The firm has agreed to bolster its internal compliance and must certify annually that it is compliant for the next five years.
It's definitely been a busy month for OFAC, the Federal Reserve and the New York Department for Financial Services (DFS)…
Bank pays $1.3 billion penalty over sanctions violations
UniCredit Bank is to pay $1.3 billion in penalties after it admitted processing "hundreds of millions of dollars of transactions" on behalf of sanctioned Iranian entities through the US financial system. For ten years, the bank moved $393 million through the US financial system and also conspired to conceal restrictions.
When the bank introduced an automated 'embargo tool' to flag transactions likely to violate sanctions, its compliance department issued an instructional guide - effectively providing a workaround to enable employees to dodge red flags and process transactions in an "OFAC-neutral" way, according to the regulator.
FCA to beef up AML supervision through OPBAS
The Financial Conduct Authority (FCA) has promised to beef up supervision of the professional bodies and associations it oversees after a report by its Office for Professional Body Anti-Money Laundering Supervision (OPBAS) revealed some worrying findings.
- 23% of Professional Body Supervisors (PBSs) undertook no AML supervision of its members, 80% lacked appropriate governance arrangements, and 91% were not fully applying a risk-based approach

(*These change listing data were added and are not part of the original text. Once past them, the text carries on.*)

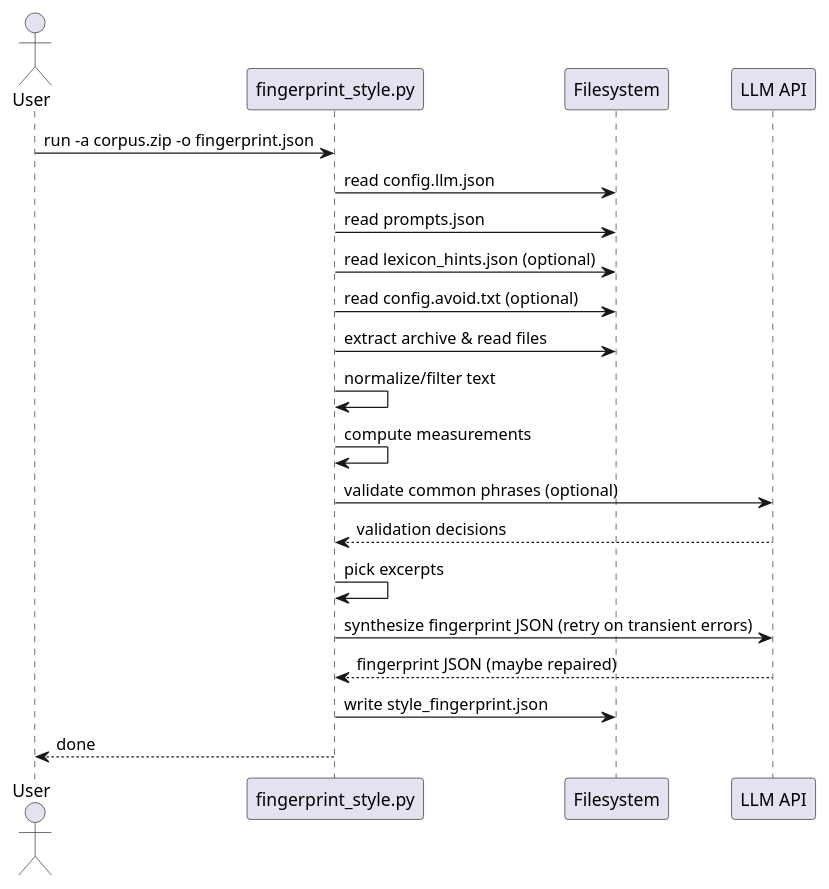
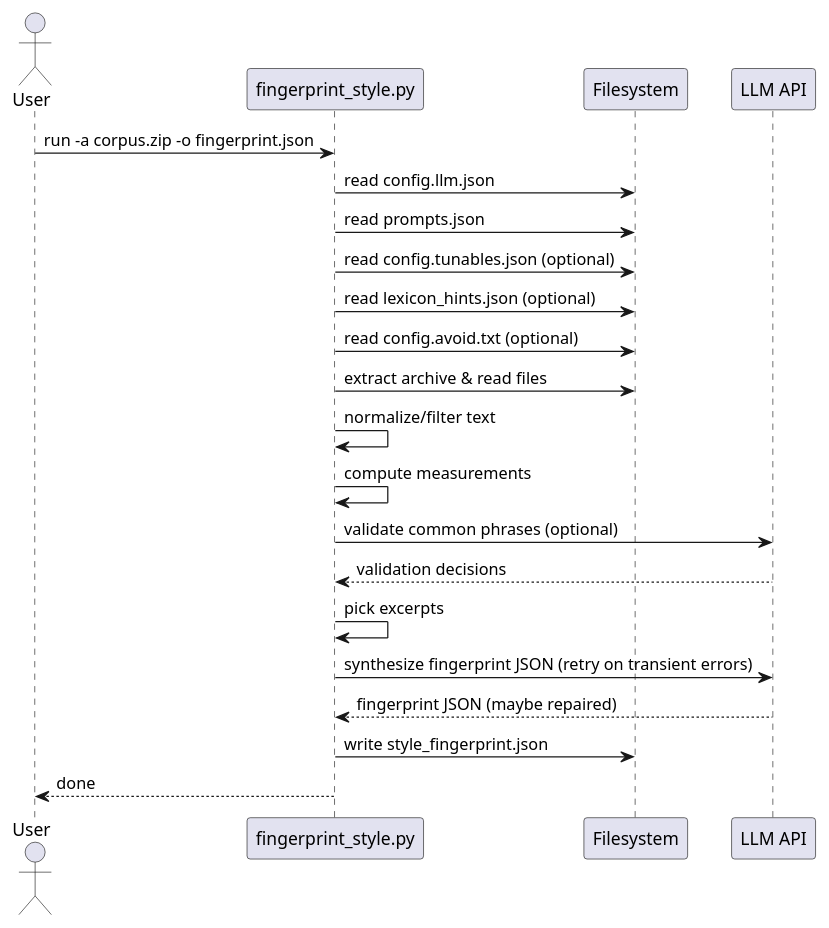
The third of 3 diagrams in UML-Fingerprint.md (ngpepin/stylometric-transfer), drawn with PlantUML before and after one commit. The commit also changed other lines of this file and 7 other files, not shown here.

````diff
--- a/UML-Fingerprint.md
+++ b/UML-Fingerprint.md
@@ -121,24 +125,25 @@
 ```plantuml
 @startuml
 actor User
 participant "fingerprint_style.py" as FS
 participant "Filesystem" as FSYS
 participant "LLM API" as LLM
 
 User -> FS : run -a corpus.zip -o fingerprint.json
 FS -> FSYS : read config.llm.json
 FS -> FSYS : read prompts.json
+FS -> FSYS : read config.tunables.json (optional)
 FS -> FSYS : read lexicon_hints.json (optional)
 FS -> FSYS : read config.avoid.txt (optional)
 FS -> FSYS : extract archive & read files
 FS -> FS : normalize/filter text
 FS -> FS : compute measurements
 FS -> LLM : validate common phrases (optional)
 LLM --> FS : validation decisions
 FS -> FS : pick excerpts
 FS -> LLM : synthesize fingerprint JSON (retry on transient errors)
 LLM --> FS : fingerprint JSON (maybe repaired)
 FS -> FSYS : write style_fingerprint.json
 FS --> User : done
 @enduml
 ```
````
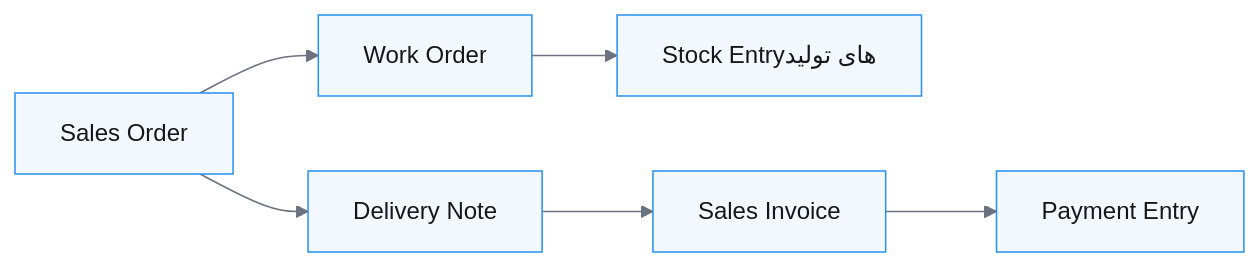
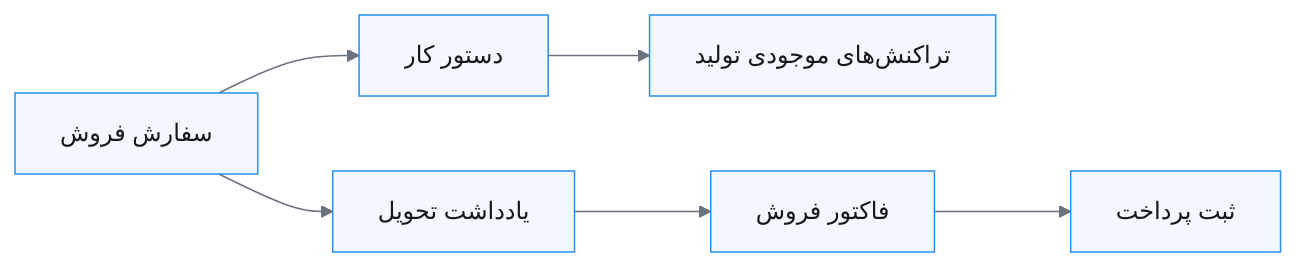
The seventh of 9 diagrams in content/fa/erpnext/accounting-workflows-by-business-type.md (shahinesi/frappe_docs-persian), drawn with Mermaid before and after one commit. The commit also changed other lines of this file and 7 other files, not shown here.

Commit message:
Localize ERPNext purchasing workflow diagrams

````diff
--- a/content/fa/erpnext/accounting-workflows-by-business-type.md
+++ b/content/fa/erpnext/accounting-workflows-by-business-type.md
@@ -156,9 +156,9 @@
 ```mermaid
 %%{init: {"theme":"base","themeVariables":{"primaryColor":"#F3F8FF","primaryBorderColor":"#2490EF","primaryTextColor":"#171717","lineColor":"#6B7280","secondaryColor":"#FFFFFF","tertiaryColor":"#F8F9FA"}}}%%
 flowchart LR
-    SO["Sales Order"] --> WO["Work Order"]
-    WO --> SE["Stock Entryهای تولید"]
-    SO --> DN["Delivery Note"]
-    DN --> SI["Sales Invoice"]
-    SI --> PE["Payment Entry"]
+    SO["سفارش فروش"] --> WO["دستور کار"]
+    WO --> SE["تراکنش‌های موجودی تولید"]
+    SO --> DN["یادداشت تحویل"]
+    DN --> SI["فاکتور فروش"]
+    SI --> PE["ثبت پرداخت"]
 ```
````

- 23% of accountancy PBSs outsourced its AML compliance assessments to another PBS or an external third party
- 40% of employees in PBSs were unsure of their reporting obligations for suspicious activity
- 80% of professional bodies lacked appropriate training
- 36% lacked proper record keeping policies
- 91% had yet to start or were in the process of gathering information required for ML/TF risk profiling
The clock is ticking. The FCA has confirmed in its business plan that it will extend its SMCR regime to all entities it supervises by December, holding all executives to account for financial crime violations.
Find out how you can recognise signs of money laundering in your firm in this interview with Financial Crime Prevention Consultant, Martin Schofield.
Line of duty: NCA prepares to tackle illicit finance
Meanwhile, in 2019/2020, the National Crime Agency intends to fully maximise its latest powers of Account Freezing Orders and Unexplained Wealth Orders (UWOs) to tackle illicit finance, which costs the UK economy £160 billion annually, and is also promising to reform the Suspicious Activity Report regime.
In its annual report, it commits to implementing the Financial Action Task Force inspection recommendations to improve the quality of financial intelligence that is available to competent authorities and to better exploit the available SAR data.
The database currently holds 2.3 million SARs.
Cyber Security Breaches Survey 2019 highlights phishing email vulnerability
Of these, the most common attacks were:
- Phishing emails (affecting 80% of businesses, 81% of charities)
- Others impersonating their organisation online (28% of businesses, 20% of charities)
- Viruses and malware (27% of businesses, 18% of charities)
While many organisations have made changes to cybersecurity as a result of GDPR (with 60% creating new policies), only 27% of businesses and 29% of charities had providing cybersecurity training, leaving them dangerously exposed.
Having a policy won't necessarily guarantee people will know what to do when faced with a malicious actor or potential threat. You need to train your staff so that they know how to spot the signs of phishing and exactly what to do.
Banks to face 'ethical hacking' tests
In their 2019/2020 business plan, the FCA has stated that it will continue testing banks' resilience to cyberattack using the CBEST (ethical hacking) regulatory tools in partnership with the Bank of England, as part of its operational resilience priorities. It also pointed out that IT failure by third parties was the second-highest root cause of disruption to services.